By Ian Shapira
Washington Post Staff Writer
Sunday, March 23, 2008

After months of facing increasing scrutiny from elementary school parents about a new math curriculum, Prince William County School Board members said they are scheduling a work session in May to discuss the program's future.

School Board Chairman Milton C. Johns (At Large) said the panel wants to learn more about the math curriculum, called "Investigations in Number, Data and Space." School Board members appear to be mixed about the program's effectiveness, and Johns said he would like to postpone any decisions about keeping, cutting or scaling back the program until results from the state Standards of Learning (SOL) exams are released later this year.

"I am going to be looking for a significant increase in our scores because the program does increase the workload for parents," said Johns, who has a third-grade child in the program. "If we are going to require that of our parents, then parents should be getting a return and significant increases in test scores."

The curriculum, which emphasizes more creative ways to solve math problems rather than rely solely on memorization, is being gradually introduced in Prince William. Last year, second-graders got the program, followed this year with third-graders. In the next two years, the program is scheduled to roll out for fourth- and fifth-graders.

But third-graders' parents began rising up against it, after many said they were frustrated that their children could not solve basic math equations -- 27 plus 54, for example -- fast and easy.

Prince William educators have been teaching children to solve such problems many different ways, including by breaking the numbers down. For example, instead of stacking the numbers and carrying digits from one column to the next, students would add 20 plus 50; then add 7 plus 4; and finally add up those two figures to reach 81.

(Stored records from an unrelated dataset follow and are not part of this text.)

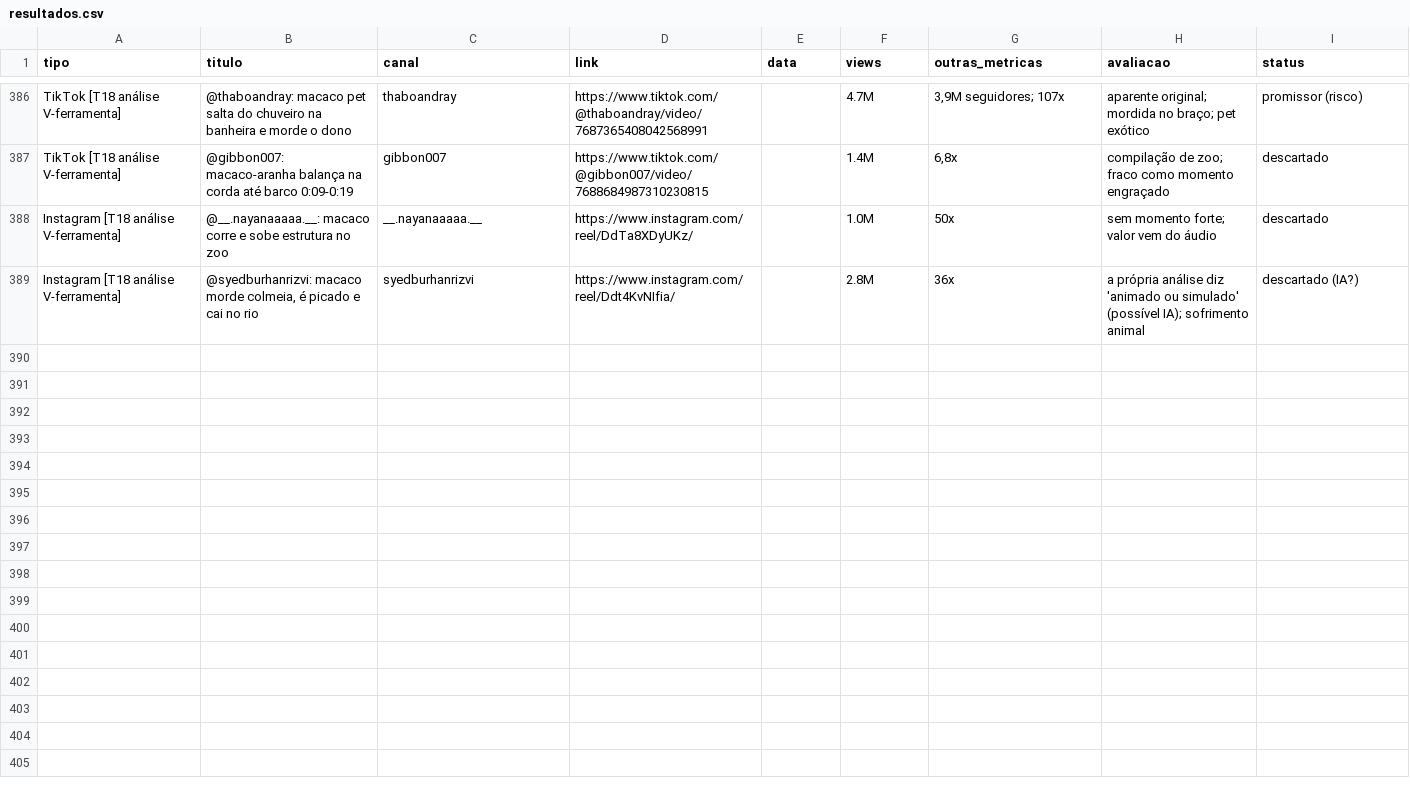
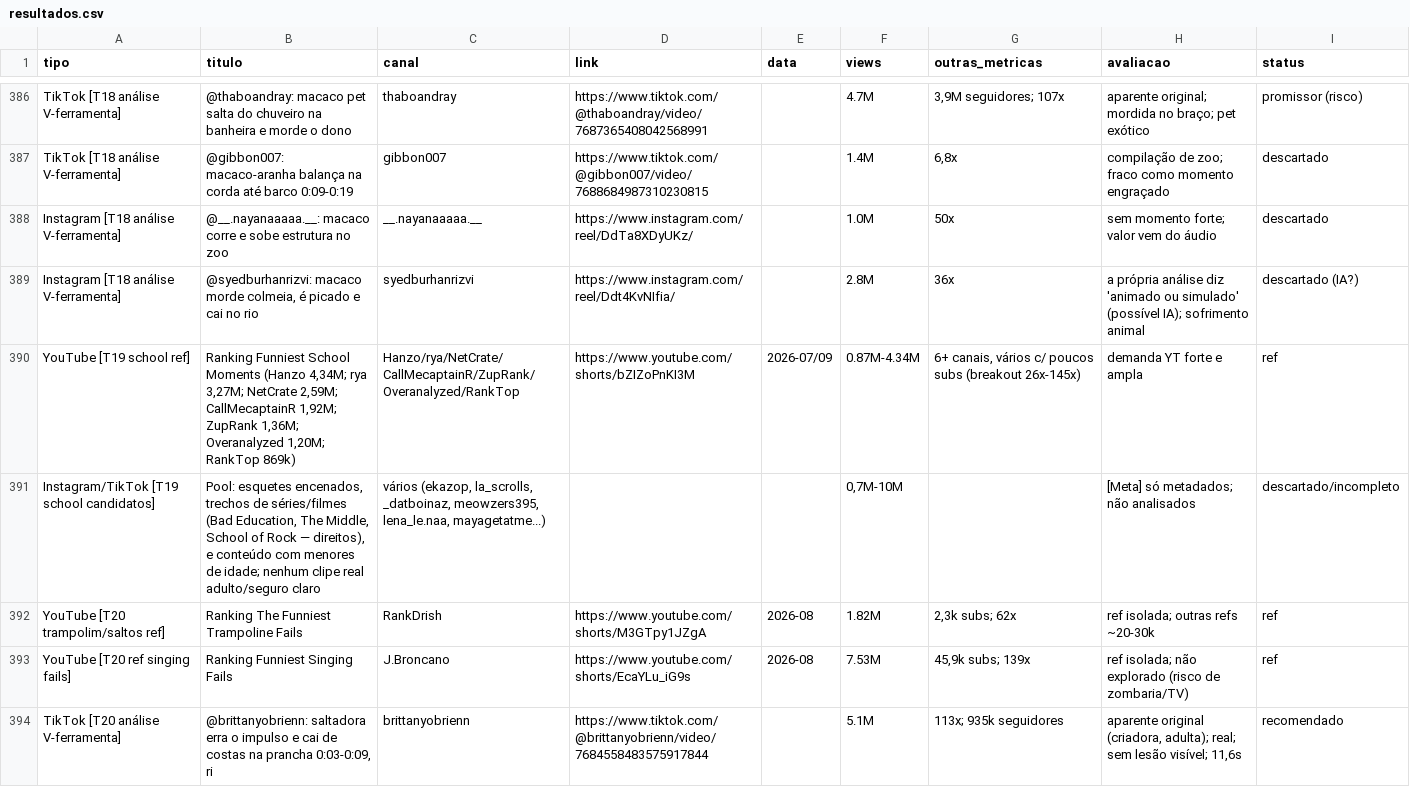
Before and after one commit to rIckPdnZ/cashflow-ai, a CSV file: pesquisa-shorts/resultados.csv, drawn as a sheet; only a part is shown, gaps mark what is left out; the diff covers the shown part only; the diff names each change by its address in the sheet, - before the commit and + after, or states it on an @@ line.

```diff
--- a/pesquisa-shorts/resultados.csv
+++ b/pesquisa-shorts/resultados.csv
+row 390: YouTube [T19 school ref] | Ranking Funniest School Moments (Hanzo 4,34M; rya 3,27M; NetCrate 2,59M; CallMecaptainR 1,92M; ZupRank 1,36M; Overanalyzed 1,20M; RankTop 869k) | Hanzo/rya/NetCrate/CallMecaptainR/ZupRank/Overanalyzed/RankTop | https://www.youtube.com/shorts/bZIZoPnKI3M | 2026-07/09 | 0.87M-4.34M | 6+ canais, vários c/ poucos subs (breakout 26x-145x) | demanda YT forte e ampla | ref
+row 391: Instagram/TikTok [T19 school candidatos] | Pool: esquetes encenados, trechos de séries/filmes (Bad Education, The Middle, School of Rock — direitos), e conteúdo com menores de idade; nenhum clipe real adulto/seguro claro | vários (ekazop, la_scrolls, _datboinaz, meowzers395, lena_le.naa, mayagetatme...) |  |  | 0,7M-10M |  | [Meta] só metadados; não analisados | descartado/incompleto
+row 392: YouTube [T20 trampolim/saltos ref] | Ranking The Funniest Trampoline Fails | RankDrish | https://www.youtube.com/shorts/M3GTpy1JZgA | 2026-08 | 1.82M | 2,3k subs; 62x | ref isolada; outras refs ~20-30k | ref
+row 393: YouTube [T20 ref singing fails] | Ranking Funniest Singing Fails | J.Broncano | https://www.youtube.com/shorts/EcaYLu_iG9s | 2026-08 | 7.53M | 45,9k subs; 139x | ref isolada; não explorado (risco de zombaria/TV) | ref
+row 394: TikTok [T20 análise V-ferramenta] | @brittanyobrienn: saltadora erra o impulso e cai de costas na prancha 0:03-0:09, ri | brittanyobrienn | https://www.tiktok.com/@brittanyobrienn/video/7684558483575917844 |  | 5.1M | 113x; 935k seguidores | aparente original (criadora, adulta); real; sem lesão visível; 11,6s | recomendado
```
Also changed, not shown: 4 added rows elsewhere in this file, 3 other files.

School officials say the curriculum increases students' comprehension of numbers and how they work and will pay off significantly when they learn algebra and take SATs.

In response to some of the criticisms, school officials have posted information on a school system Web site,, including videos and reports called "Clarifying Misconceptions About Investigations in Number, Data and Space."

On the main school system web site,, a video shows Superintendent Steven L. Walts at an early March School Board meeting explaining: "Teachers need to be able to make professional decisions to use additional materials or strategies. . . . We are using other math strategies to help our students and have for some time. These continue to be perfectly acceptable and encouraged."

Alexis Miller, an elementary school parent who helped launch a petition and a Web site,, to protest the program, said it's unclear which schools are using additional materials such as flashcards and memorization.

"It varies widely. I know in our school and in my daughter's class, I still have never seen one piece of supplementation," she said. "But other kids in third grade, they are seeing some worksheets come home with drills and flashcards."

Miller said she hopes her coalition can present a report to the School Board, before the May work session, that outlines parents' concerns with their own research into the new curriculum.

Johns said that parents have given "us plenty to think about it" but that he was unsure how much more research would sway him until he sees the SOL scores.

"My wife and I have been dealing with this as a parent. It's different," Johns said. "We've been learning to adapt."

© 2008 The Washington Post Company